I was very impressed when reading an article lately about a former Playboy bunny, Kendra Wilkinson. She was talking about the lessons learned through a very difficult time in her marriage recently dealing with the infidelity of her husband, Hank Baskett. Through two years of couples counseling and their own tough conversations, they have landed upon truths about some of the central struggles and “learned to communicate with one another and forgive.” In my own work doing couples counseling in Orange County, I often find couples struggling with some of the same issues. So here are a few of the quotes from their interview to encourage you.

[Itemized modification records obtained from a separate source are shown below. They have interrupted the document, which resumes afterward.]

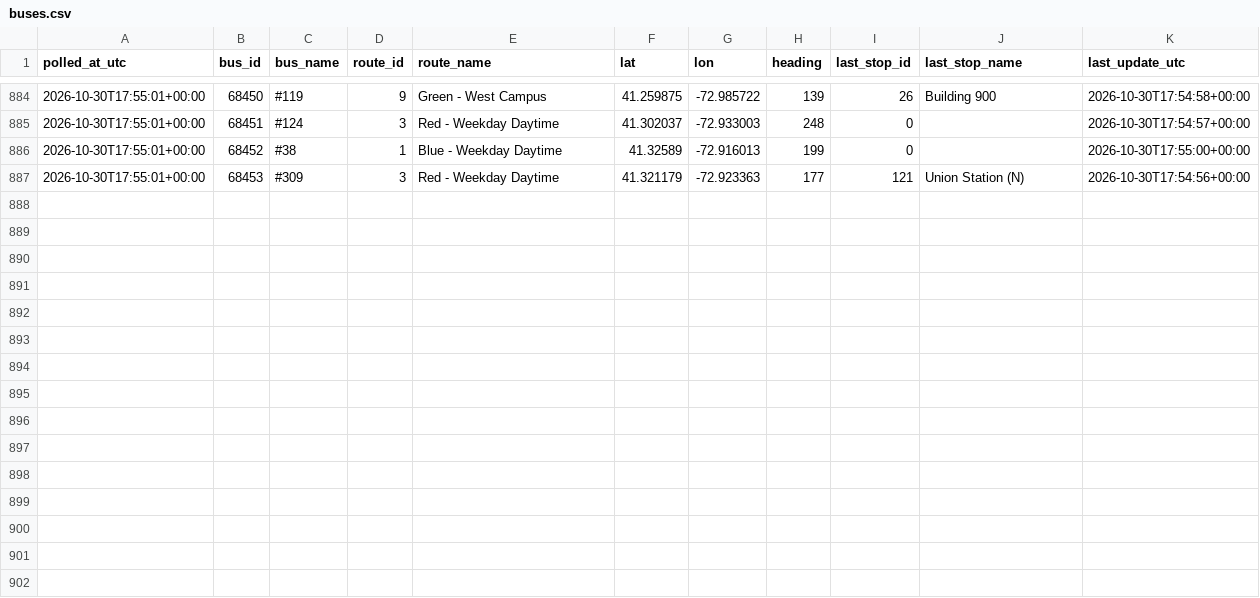
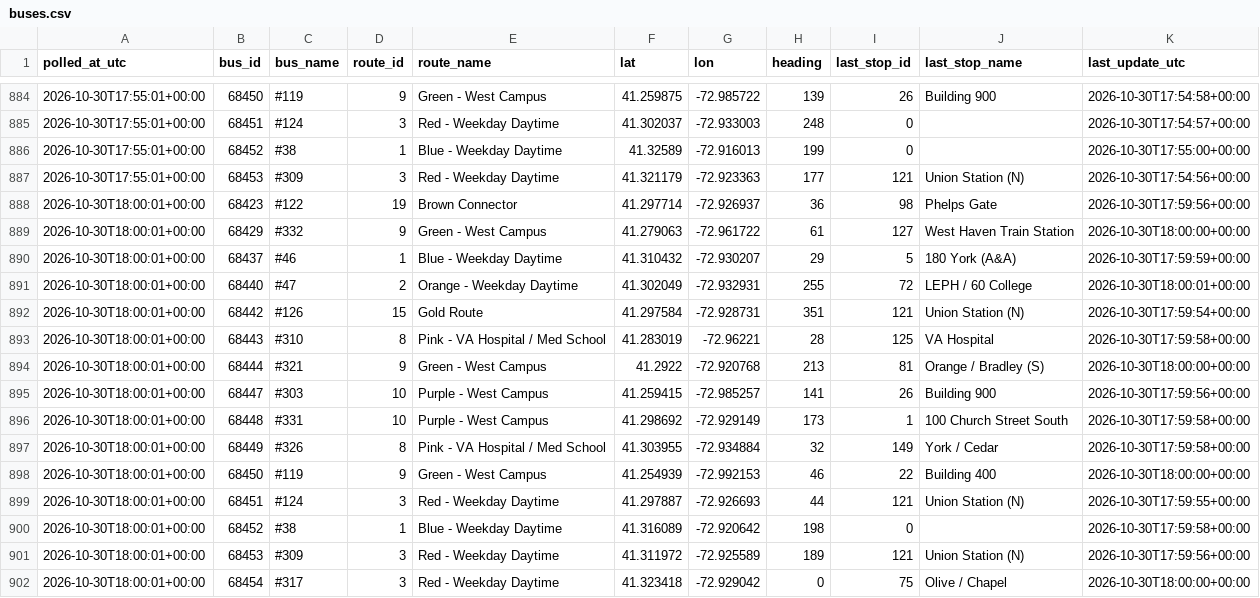
Before and after one commit to vchen017/downtowner-recorder, a CSV file: data/2026-10-30/buses.csv, drawn as a sheet; only a part is shown, gaps mark what is left out; the diff names each change by its address in the sheet, - before the commit and + after, or states it on an @@ line.

```diff
--- a/data/2026-10-30/buses.csv
+++ b/data/2026-10-30/buses.csv
+row 888: 2026-10-30T18:00:01+00:00 | 68423 | #122 | 19 | Brown Connector | 41.297714 | -72.926937 | 36 | 98 | Phelps Gate | 2026-10-30T17:59:56+00:00
+row 889: 2026-10-30T18:00:01+00:00 | 68429 | #332 | 9 | Green - West Campus | 41.279063 | -72.961722 | 61 | 127 | West Haven Train Station | 2026-10-30T18:00:00+00:00
+row 890: 2026-10-30T18:00:01+00:00 | 68437 | #46 | 1 | Blue - Weekday Daytime | 41.310432 | -72.930207 | 29 | 5 | 180 York (A&A) | 2026-10-30T17:59:59+00:00
+row 891: 2026-10-30T18:00:01+00:00 | 68440 | #47 | 2 | Orange - Weekday Daytime | 41.302049 | -72.932931 | 255 | 72 | LEPH / 60 College | 2026-10-30T18:00:01+00:00
+row 892: 2026-10-30T18:00:01+00:00 | 68442 | #126 | 15 | Gold Route | 41.297584 | -72.928731 | 351 | 121 | Union Station (N) | 2026-10-30T17:59:54+00:00
+row 893: 2026-10-30T18:00:01+00:00 | 68443 | #310 | 8 | Pink - VA Hospital / Med School | 41.283019 | -72.96221 | 28 | 125 | VA Hospital | 2026-10-30T17:59:58+00:00
+row 894: 2026-10-30T18:00:01+00:00 | 68444 | #321 | 9 | Green - West Campus | 41.2922 | -72.920768 | 213 | 81 | Orange / Bradley (S) | 2026-10-30T18:00:00+00:00
+row 895: 2026-10-30T18:00:01+00:00 | 68447 | #303 | 10 | Purple - West Campus | 41.259415 | -72.985257 | 141 | 26 | Building 900 | 2026-10-30T17:59:56+00:00
+row 896: 2026-10-30T18:00:01+00:00 | 68448 | #331 | 10 | Purple - West Campus | 41.298692 | -72.929149 | 173 | 1 | 100 Church Street South | 2026-10-30T17:59:58+00:00
+row 897: 2026-10-30T18:00:01+00:00 | 68449 | #326 | 8 | Pink - VA Hospital / Med School | 41.303955 | -72.934884 | 32 | 149 | York / Cedar | 2026-10-30T17:59:58+00:00
+row 898: 2026-10-30T18:00:01+00:00 | 68450 | #119 | 9 | Green - West Campus | 41.254939 | -72.992153 | 46 | 22 | Building 400 | 2026-10-30T18:00:00+00:00
+row 899: 2026-10-30T18:00:01+00:00 | 68451 | #124 | 3 | Red - Weekday Daytime | 41.297887 | -72.926693 | 44 | 121 | Union Station (N) | 2026-10-30T17:59:55+00:00
+row 900: 2026-10-30T18:00:01+00:00 | 68452 | #38 | 1 | Blue - Weekday Daytime | 41.316089 | -72.920642 | 198 | 0 |  | 2026-10-30T17:59:58+00:00
+row 901: 2026-10-30T18:00:01+00:00 | 68453 | #309 | 3 | Red - Weekday Daytime | 41.311972 | -72.925589 | 189 | 121 | Union Station (N) | 2026-10-30T17:59:56+00:00
+row 902: 2026-10-30T18:00:01+00:00 | 68454 | #317 | 3 | Red - Weekday Daytime | 41.323418 | -72.929042 | 0 | 75 | Olive / Chapel | 2026-10-30T18:00:00+00:00
```
Also changed, not shown: data/2026-10-30/announcements.csv, data/2026-10-30/route_status.csv, 1 other file.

The former Playboy bunny says they worked it out with two years of intense couples counseling and learning to communicate with one another and forgive. Baskett also, at one point, gave his wife the freedom to be mentally “single.”
“You know, I believed I was single for a little bit of time there — I had divorced in my mind — and there came a point where I actually liked the feeling, and I accepted it,” Wilkinson shares. “So then when we started working things out, I was like, ‘Oh my God, I love him, but, like, I feel like I want to be single,’ so I didn’t know what I wanted. So Hank gave me the freedom to explore it, you know, mentally — not physically, but mentally — and he wanted to really let me know that this is what I want. And I ended up coming out of it that knowing that this is truly what I want.”
The 30-year-old “Kendra on Top” star says she was completely open about her flirtations with other men, including a “guy from the past” that contacted her. “I would say, ‘You know what, right now, there’s this guy from the past that’s texting me and I don’t know how to feel about it because I actually still kind of have feelings,'” she admits. “So we’re very open about those kinds of talks. Nothing ever happened physically, or nothing even crossed the line,” she stresses. “It was just, like, mental chaos.”
Baskett says…”I was like, ‘You can go on out — I and the kids will still be here — so you can make your decision. I’ll be here comfortable, but go play around if you want.’”
“I don’t say the word ‘cheat,'” Wilkinson commented at the time about her husband’s reported transgressions. “I can say he was not loyal to me. I don’t care about the act. I care about how he reacted to it and how I was told by the media what happened. That scared me.” He says shame prevented him from telling the truth about the incident to his family and friends. Despite admitting to kicking him out and threatening divorce, Wilkinson, 30, is now standing behind her husband.
Regardless of how you feel about their lifestyle choices, this couple has worked through a barrier that is often never approached in a marriage. With a lot of time and effort invested, they were each able to grow an identity for themselves as separate individuals. From that position of freedom, they could then choose what they really wanted instead of what they feared losing. Often, crisis situations cause couples to blindly cling to each other for fear of losing each other. This fear of being alone prevents them from digging deeper to understand the growth areas and needs underneath the problematic behaviors. Fearful clinging then leads to targeting the problematic behavior as THE issue, rather than a symptom of a deeper issue. Unfortunately, this just keeps a couple co-dependent upon one another where neither is sure they can stand on their own as an individual, so nobody gets around to exploring the real issues underneath the problematic behaviors.
With the help of a great therapist and some painful, volatile, scary and confusing moments, Hank and Kendra have carved out separate identities that have truly strengthened their ability to come together as equal partners who can say what they need. I commend them for their hard work. Even their willingness to share their story and process only confirm this growth and courage to be known beyond the “shiny veneer” many hides behind here in Orange County. They would have a lot to offer as couples counselors. But if Hank and Kendra aren’t available to help you with couples therapy, Orange County has a few other therapists, such as myself, who would probably also be able to help work through the difficult conversations and build up your relationship.